Comments on: Card of the Week: 1981 Topps #130 Larry Gura This and that about baseball stats. Tue, 16 Jul 2013 17:01:55 +0000 hourly 1 By: Jeff Wise Sat, 22 Jan 2011 04:36:55 +0000 I own that card! Actually, I own several of those cards. Yes, worth nothing but I still have my Larry Gura cards.

By: Tmckelv Fri, 21 Jan 2011 11:06:10 +0000 The baseball card set was actually the 3rd of the 4 major sport sets to go to the "All-Star designation on the players main card" format.

The Football card sets started that in 1971. Then Topps went to the All-Pro subset in 1972 and had no All-Pro indication at all in 1973. Again had the All-Pro designation on the regular card in 1974. Finally a 2 player-per-card subset in 1975 and reverted back to regular issue card All-Pros in 1976 where it stayed for many years (into the 1990's - long after baseball gave it up).

The Basketball Sets started a little later (1973-74 set) but were more consistent with the format with only 1976-77 using a subset (which included James Silas' afro as I mentioned in a previous card thread) up through 1979-80. Then back to a subset (on the ill-fated mini-cards) and no designation at all on the last topps set in 1981-82.

Hockey started in 1976-77 (after baseball) and kept it through 1979-80 before returning to subsets for the last 2 topps sets.

By: Bruce Markusen Fri, 21 Jan 2011 05:02:40 +0000 Glad to see "Card of the Week" back. I was beginning to think it had left the premises completely!

By: John Autin Thu, 20 Jan 2011 22:06:08 +0000 @9, Night Owl -- Thanks for clarifying. I guess I overlooked the phrase "all-star starter" in the opening.
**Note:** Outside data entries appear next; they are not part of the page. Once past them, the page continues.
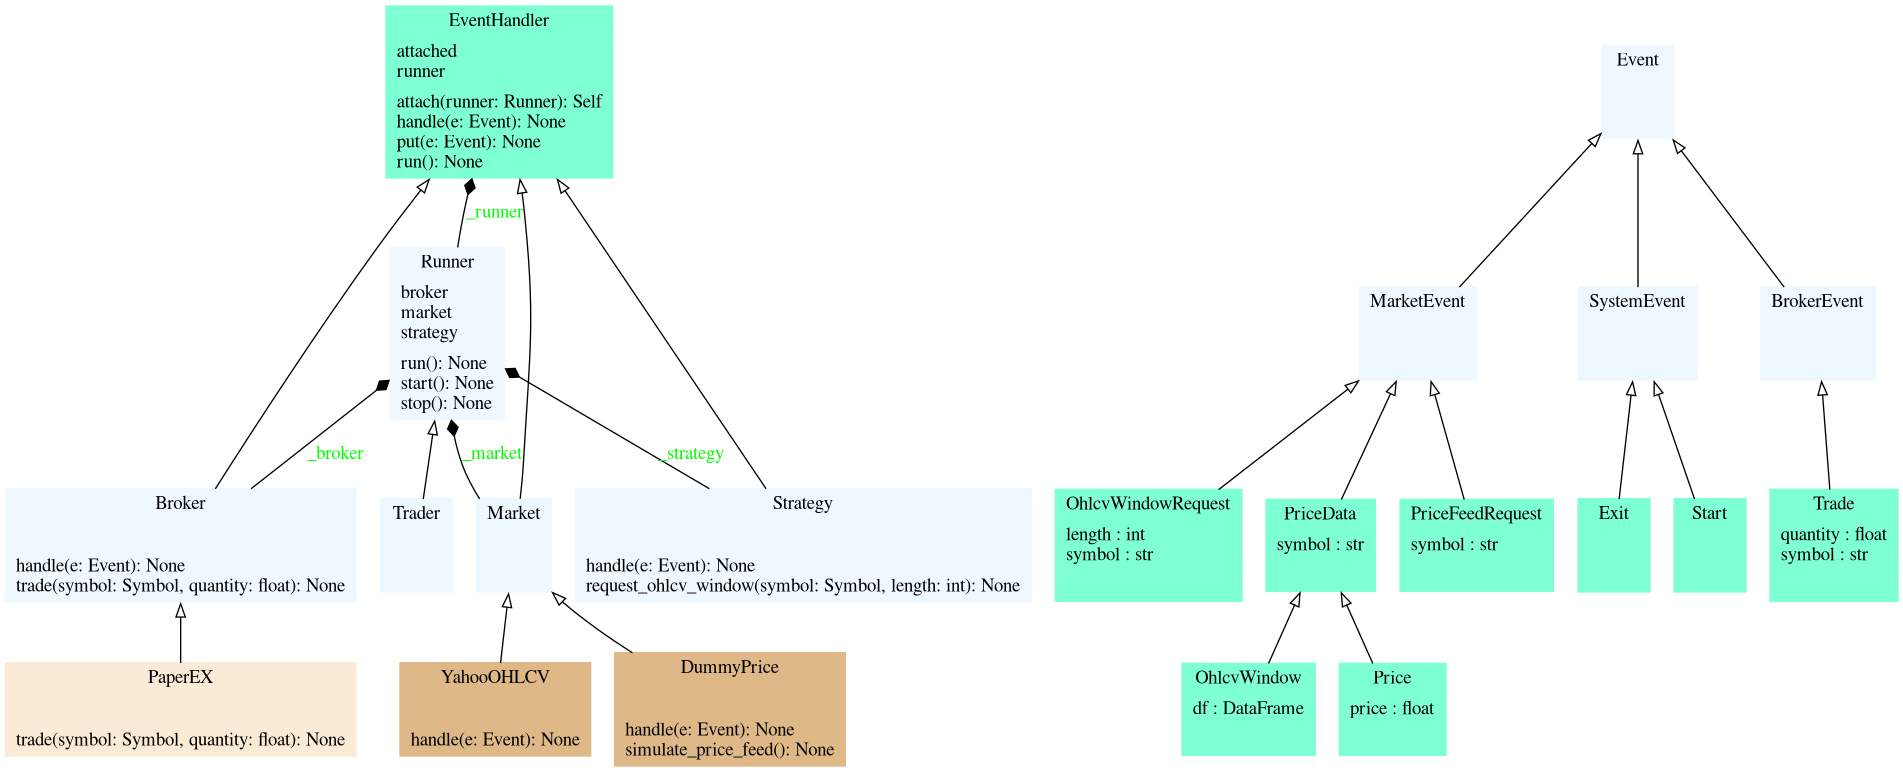
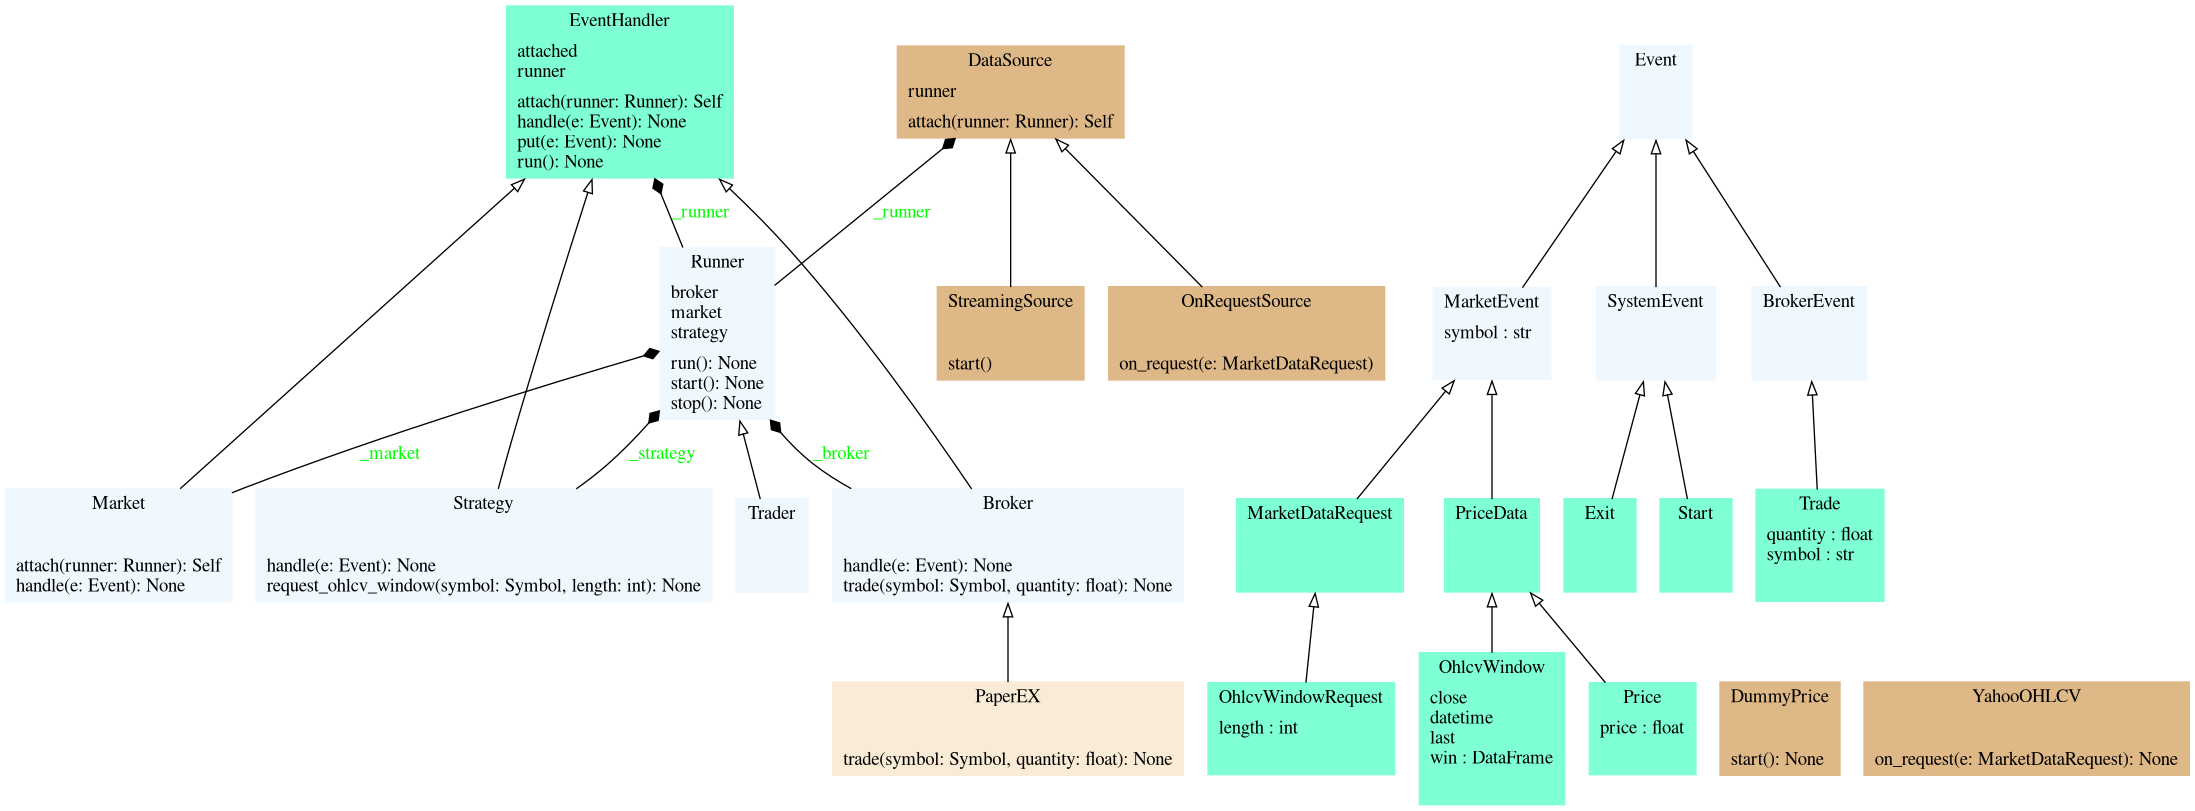
refactor: Market accept a DataSource worker for data handling

diff --git a/trbox/market/datasource/__init__.py b/trbox/market/datasource/__init__.py
@@ -1,0 +1,43 @@
+from abc import ABC, abstractmethod
+from typing import Self
+from trbox.event.market import MarketDataRequest
+from trbox.runner import Runner
+
+
+class DataSource:
+    '''
+    DataSource is not a EventHandler, and does not have any event queue.
+    It handles data for Market, and can access runner for putting events
+    to other handlers.
+    '''
+
+    def attach(self, runner: Runner) -> Self:
+        self._runner = runner
+        return self
+
+    @property
+    def runner(self) -> Runner:
+        return self._runner
+
+
+class StreamingSource(DataSource, ABC):
+    '''
+    This object listens to Start event and start pushing event automatically.
+    It could be a random generator running on a new thread, or in real 
+    trading, it could also be a websocket connection pushing new tick data.
+    '''
+    @abstractmethod
+    def start(self):
+        pass
+
+
+class OnRequestSource(DataSource, ABC):
+    '''
+    This object listens to price request from Strategy and give a single
+    response each time. Usually it could be a local generator yielding 
+    dataframes, or in real trading, it could be a REST API endpoints sending
+    price data per request.
+    '''
+    @abstractmethod
+    def on_request(self, e: MarketDataRequest):
+        pass

diff --git a/trbox/market/simulated.py b/trbox/market/simulated.py
@@ -1,12 +1,15 @@
 import time
-from trbox.event import Event
 from trbox.event.market import Price
 from threading import Thread
-from trbox.event.system import Start
-from trbox.market import Market
+from trbox.market.datasource import StreamingSource
 
 
-class DummyPrice(Market):
+class DummyPrice(StreamingSource):
+    '''
+    This is a streaming price tick simulator.
+    Upon start, it push event automatically to Strategy.
+    '''
+
     def __init__(self,
                  n: int = 30,
                  delay: int = 1) -> None:
@@ -14,7 +17,7 @@ class DummyPrice(Market):
         self._n = n
         self._delay = delay
 
-    def simulate_price_feed(self) -> None:
+    def start(self) -> None:
         def worker() -> None:
             # gen random price to simulate live market
             for i in range(self._n):
@@ -25,9 +28,3 @@ class DummyPrice(Market):
         # deamon thread will not block program from exiting
         t = Thread(target=worker, daemon=True)
         t.start()
-
-    def handle(self, e: Event) -> None:
-        if isinstance(e, Start):
-            # generate some dummy price data
-            # simulating live feed data from websocket
-            self.simulate_price_feed()

diff --git a/tests/test_basic.py b/tests/test_basic.py
@@ -3,6 +3,7 @@ import logging
 from trbox import Strategy, Trader
 from trbox.broker.simulated import PaperEX
 from trbox.event.market import OhlcvWindow, Price
+from trbox.market import Market
 from trbox.market.historical import YahooOHLCV
 from trbox.market.simulated import DummyPrice
 
@@ -13,8 +14,10 @@ def test_dummy():
         self.runner.broker.trade('BTC', +10)
 
     Trader(
-        strategy=Strategy(on_tick=dummy_action),
-        market=DummyPrice(delay=0),
+        strategy=Strategy(
+            on_tick=dummy_action),
+        market=Market(
+            source=DummyPrice(delay=1)),
         broker=PaperEX()
     ).run()
 
@@ -28,7 +31,9 @@ def test_historical_data(win_size: int):
             f'St: date={e.datetime} last={e.last.shape}, close={e.close}')
 
     Trader(
-        strategy=Strategy(on_window=dummy_action),
-        market=YahooOHLCV('tests/_data_/BTC_bar1day.csv', win_size),
+        strategy=Strategy(
+            on_window=dummy_action),
+        market=Market(
+            source=YahooOHLCV('tests/_data_/BTC_bar1day.csv', win_size)),
         broker=PaperEX()
     ).run()

diff --git a/trbox/market/__init__.py b/trbox/market/__init__.py
@@ -1,5 +1,30 @@
+from typing import Self
+from trbox.event import Event
 from trbox.event.handler import EventHandler
+from trbox.event.market import MarketDataRequest
+from trbox.event.system import Start
+from trbox.runner import Runner
+from trbox.market.datasource import \
+    DataSource, OnRequestSource, StreamingSource
 
 
 class Market(EventHandler):
-    pass
+    def __init__(self, *,
+                 source: DataSource) -> None:
+        super().__init__()
+        self._source = source
+
+    def attach(self, runner: Runner) -> Self:
+        # this will also attach DataSource in Market is init-ed
+        self._source.attach(runner)
+        return super().attach(runner)
+
+    def handle(self, e: Event) -> None:
+        # listen to system Start event
+        if isinstance(e, Start) and \
+                isinstance(self._source, StreamingSource):
+            self._source.start()
+        # listen to PriceDataRequest from Strategyy
+        if isinstance(e, MarketDataRequest) and \
+                isinstance(self._source, OnRequestSource):
+            self._source.on_request(e)

diff --git a/trbox/market/historical.py b/trbox/market/historical.py
@@ -1,13 +1,12 @@
-from trbox.event import Event
-from trbox.event.market import OhlcvWindow, OhlcvWindowRequest
-from trbox.market import Market
+from trbox.event.market import MarketDataRequest, OhlcvWindow, OhlcvWindowRequest
+from trbox.market.datasource import OnRequestSource
 from trbox.market.utils import import_yahoo_csv
 
 
-class YahooOHLCV(Market):
+class YahooOHLCV(OnRequestSource):
     '''
-    This is a relative low speed price simulator
-    simulating market data fetch using http request/response
+    This is a relative low speed price simulator.
+    It simulates market data fetch using http request/response.
     '''
 
     def __init__(self,
@@ -22,7 +21,7 @@ class YahooOHLCV(Market):
                                   for win in self._df.rolling(self._length)
                                   if len(win) >= self._length)
 
-    def handle(self, e: Event) -> None:
+    def on_request(self, e: MarketDataRequest) -> None:
         # actively listening to request
         if isinstance(e, OhlcvWindowRequest):
             try:

diff --git a/trbox/event/market.py b/trbox/event/market.py
@@ -10,14 +10,13 @@ from pandas import DataFrame
 #
 
 @dataclass
-class OhlcvWindowRequest(MarketEvent):
-    symbol: Symbol
-    length: int
+class MarketDataRequest(MarketEvent):
+    pass
 
 
 @dataclass
-class PriceFeedRequest(MarketEvent):
-    symbol: Symbol
+class OhlcvWindowRequest(MarketDataRequest):
+    length: int
 
 
 #
@@ -26,7 +25,7 @@ class PriceFeedRequest(MarketEvent):
 
 @dataclass
 class PriceData(MarketEvent):
-    symbol: Symbol
+    pass
 
 
 @dataclass

diff --git a/trbox/event/__init__.py b/trbox/event/__init__.py
@@ -1,3 +1,7 @@
+from dataclasses import dataclass
+from trbox.common.types import Symbol
+
+
 class Event:
     pass
 
@@ -9,11 +13,12 @@ class BrokerEvent(Event):
     pass
 
 
+@dataclass
 class MarketEvent(Event):
     '''
-    Price data request / response
+    All price data related events
     '''
-    pass
+    symbol: Symbol
 
 
 class SystemEvent(Event):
Doink!

By: Tmckelv Thu, 20 Jan 2011 19:35:46 +0000 @8 John Q,

I was unsuccessfully trying to be funny, meaning if you tried come up with a list of great NL starters of the 1970's, you would probably list Carlton before those other guys.

I did not mean to imply that the selections of the individual season's NL Starters were incorrect. Those were great seasons by Messersmith, Reuss, Jones, etc. and were well-deserved selections.

By: Steve Thu, 20 Jan 2011 18:28:37 +0000 Stone got the benefit of having his own manager, Earl Weaver managed the 1980 All Star game as a result of being the World Series participant the previous year

By: night owl Thu, 20 Jan 2011 17:49:22 +0000 @10 That was the issue, Andy. Blasted Chrome. Thanks.

By: Andy Thu, 20 Jan 2011 17:41:49 +0000 Night Owl, if you're using Chrome, that seems to have some trouble displaying images. I've had a lot of problems with this, but I am pretty confident that the image is uploaded properly.

Is anybody else having trouble seeing the images?

By: night owl Thu, 20 Jan 2011 17:29:37 +0000 @JA

I guess my point is that from my vantage point at the time, the players with All-Star cards were exclusively starters on the All-Star team the preceding year (unless they were injured as mentioned before).

The pitcher may not have selected by the fans, but he was selected to start by the manager, and it was reflected on the player's card the following year. It was like that from 75-80 for the most part, until '81 when Topps did its own selecting and added pitchers who did not start as All-Stars the previous year.

And why is the image of the front of the Gura card not there?

By: John Q Thu, 20 Jan 2011 17:14:17 +0000 @6 tmckelv,

"NL P - Steve Carlton first time after such "superstars" as Messersmith (75), Reuss (76), R.Jones (77) and actual stars Sutton (78) and Blue (79)"

I don't see Messersmith, Reuss, and Jones being bad all star selections.

Messersmith was one of the best pitchers of the mid 70's and should have won the Cy Young over Marshall in '74. He finished in the Top Five in H/9 eight times in his career. He's one of only 10 pitchers to have 8+ seasons in the top Five in H/9.

Reuss had flashes when he pitched great like 1975, 1980, and 1981.

And Randy Jones was the eventual Cy Young award winner in 1976.